What is needed:
Every line below that holds the string "sourceData" must be copied.
[Data under study Boundary: Start]
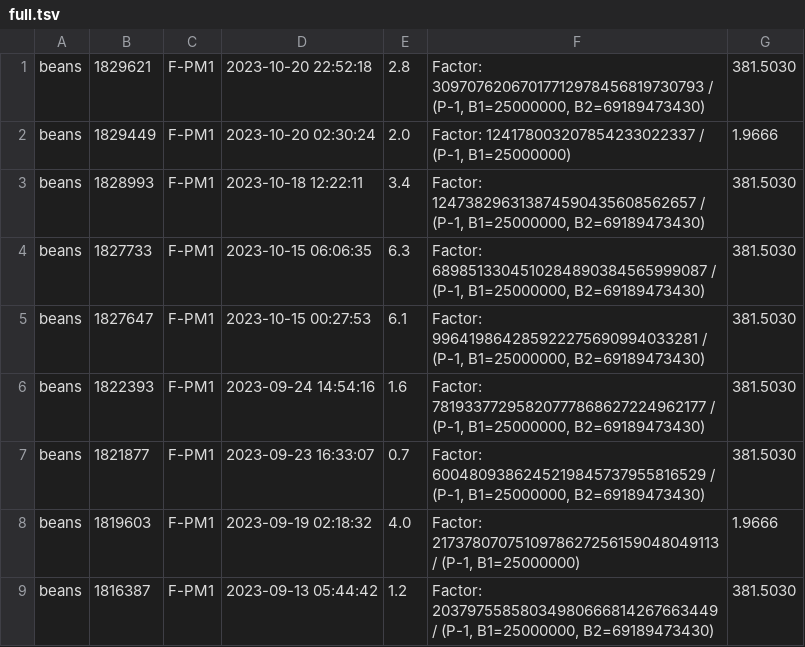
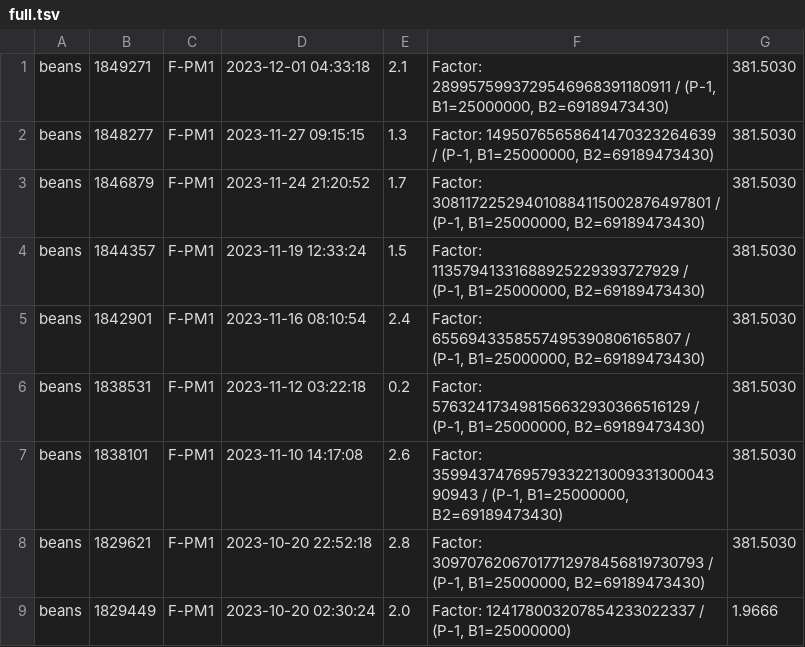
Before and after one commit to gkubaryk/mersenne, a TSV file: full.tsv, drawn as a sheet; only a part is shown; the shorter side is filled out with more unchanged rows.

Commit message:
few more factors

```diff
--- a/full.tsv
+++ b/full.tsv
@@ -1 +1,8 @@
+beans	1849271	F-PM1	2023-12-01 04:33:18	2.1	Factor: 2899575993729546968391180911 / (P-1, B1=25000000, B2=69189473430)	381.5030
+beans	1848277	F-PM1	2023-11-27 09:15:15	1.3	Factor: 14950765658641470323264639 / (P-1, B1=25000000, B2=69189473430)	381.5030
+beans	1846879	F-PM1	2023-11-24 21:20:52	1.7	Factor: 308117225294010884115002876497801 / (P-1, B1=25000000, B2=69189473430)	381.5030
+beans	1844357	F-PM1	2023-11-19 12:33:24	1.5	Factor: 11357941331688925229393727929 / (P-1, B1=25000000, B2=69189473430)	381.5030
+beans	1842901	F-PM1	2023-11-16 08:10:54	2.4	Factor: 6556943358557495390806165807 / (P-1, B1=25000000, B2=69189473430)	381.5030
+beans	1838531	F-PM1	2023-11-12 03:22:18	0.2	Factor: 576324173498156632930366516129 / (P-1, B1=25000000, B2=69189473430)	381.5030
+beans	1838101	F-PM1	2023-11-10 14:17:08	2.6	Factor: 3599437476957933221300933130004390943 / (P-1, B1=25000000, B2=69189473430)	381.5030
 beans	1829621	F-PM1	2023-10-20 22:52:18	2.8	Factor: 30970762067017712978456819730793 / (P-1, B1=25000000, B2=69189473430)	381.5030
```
[Data under study Boundary: End]
[Data under study Boundary: Start]
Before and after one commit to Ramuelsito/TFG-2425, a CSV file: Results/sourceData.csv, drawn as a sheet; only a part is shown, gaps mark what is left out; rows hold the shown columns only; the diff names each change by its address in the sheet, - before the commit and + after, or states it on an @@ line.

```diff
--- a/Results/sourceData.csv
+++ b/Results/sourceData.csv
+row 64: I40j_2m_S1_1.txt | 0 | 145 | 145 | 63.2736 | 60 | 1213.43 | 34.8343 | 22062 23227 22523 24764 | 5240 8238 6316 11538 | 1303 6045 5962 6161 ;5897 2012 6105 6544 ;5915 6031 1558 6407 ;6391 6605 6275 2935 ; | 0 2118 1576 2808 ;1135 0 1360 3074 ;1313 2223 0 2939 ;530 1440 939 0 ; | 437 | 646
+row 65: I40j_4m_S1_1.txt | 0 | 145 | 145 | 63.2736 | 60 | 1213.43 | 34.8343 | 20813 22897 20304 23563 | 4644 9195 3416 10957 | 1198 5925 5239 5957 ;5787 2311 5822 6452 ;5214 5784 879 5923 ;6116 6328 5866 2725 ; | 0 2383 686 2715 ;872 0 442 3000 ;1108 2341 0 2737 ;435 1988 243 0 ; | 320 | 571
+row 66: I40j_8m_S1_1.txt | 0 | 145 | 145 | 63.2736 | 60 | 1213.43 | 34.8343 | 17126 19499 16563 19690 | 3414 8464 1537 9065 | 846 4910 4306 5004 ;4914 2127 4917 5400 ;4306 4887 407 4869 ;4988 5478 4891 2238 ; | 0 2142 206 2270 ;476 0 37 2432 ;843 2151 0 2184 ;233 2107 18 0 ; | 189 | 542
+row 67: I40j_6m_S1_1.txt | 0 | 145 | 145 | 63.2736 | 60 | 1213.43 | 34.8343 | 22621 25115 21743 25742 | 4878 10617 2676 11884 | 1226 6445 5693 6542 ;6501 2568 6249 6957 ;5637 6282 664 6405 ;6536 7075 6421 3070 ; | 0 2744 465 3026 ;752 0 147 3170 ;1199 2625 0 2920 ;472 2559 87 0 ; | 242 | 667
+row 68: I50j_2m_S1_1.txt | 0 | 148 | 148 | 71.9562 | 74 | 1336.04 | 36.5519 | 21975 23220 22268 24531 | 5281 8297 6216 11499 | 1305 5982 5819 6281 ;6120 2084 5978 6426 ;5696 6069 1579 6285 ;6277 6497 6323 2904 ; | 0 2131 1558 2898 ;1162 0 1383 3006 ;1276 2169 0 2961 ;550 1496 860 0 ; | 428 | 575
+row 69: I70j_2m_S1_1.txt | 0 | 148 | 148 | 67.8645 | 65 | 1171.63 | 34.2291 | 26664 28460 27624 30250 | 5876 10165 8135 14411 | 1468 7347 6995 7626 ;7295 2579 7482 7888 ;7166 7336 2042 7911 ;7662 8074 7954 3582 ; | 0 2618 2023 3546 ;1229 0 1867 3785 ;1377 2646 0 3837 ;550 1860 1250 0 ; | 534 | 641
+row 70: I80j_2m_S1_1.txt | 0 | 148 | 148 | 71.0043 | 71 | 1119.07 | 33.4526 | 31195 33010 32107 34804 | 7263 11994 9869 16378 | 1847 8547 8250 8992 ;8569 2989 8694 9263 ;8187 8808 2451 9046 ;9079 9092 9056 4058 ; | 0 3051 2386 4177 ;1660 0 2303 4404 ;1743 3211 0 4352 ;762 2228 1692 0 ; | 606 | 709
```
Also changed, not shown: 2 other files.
[Data under study Boundary: End]
Answer section:
Before and after one commit to Ramuelsito/TFG-2425, a CSV file: Results/sourceData.csv, drawn as a sheet; only a part is shown, gaps mark what is left out; rows hold the shown columns only; the diff names each change by its address in the sheet, - before the commit and + after, or states it on an @@ line.
--- a/Results/sourceData.csv
+++ b/Results/sourceData.csv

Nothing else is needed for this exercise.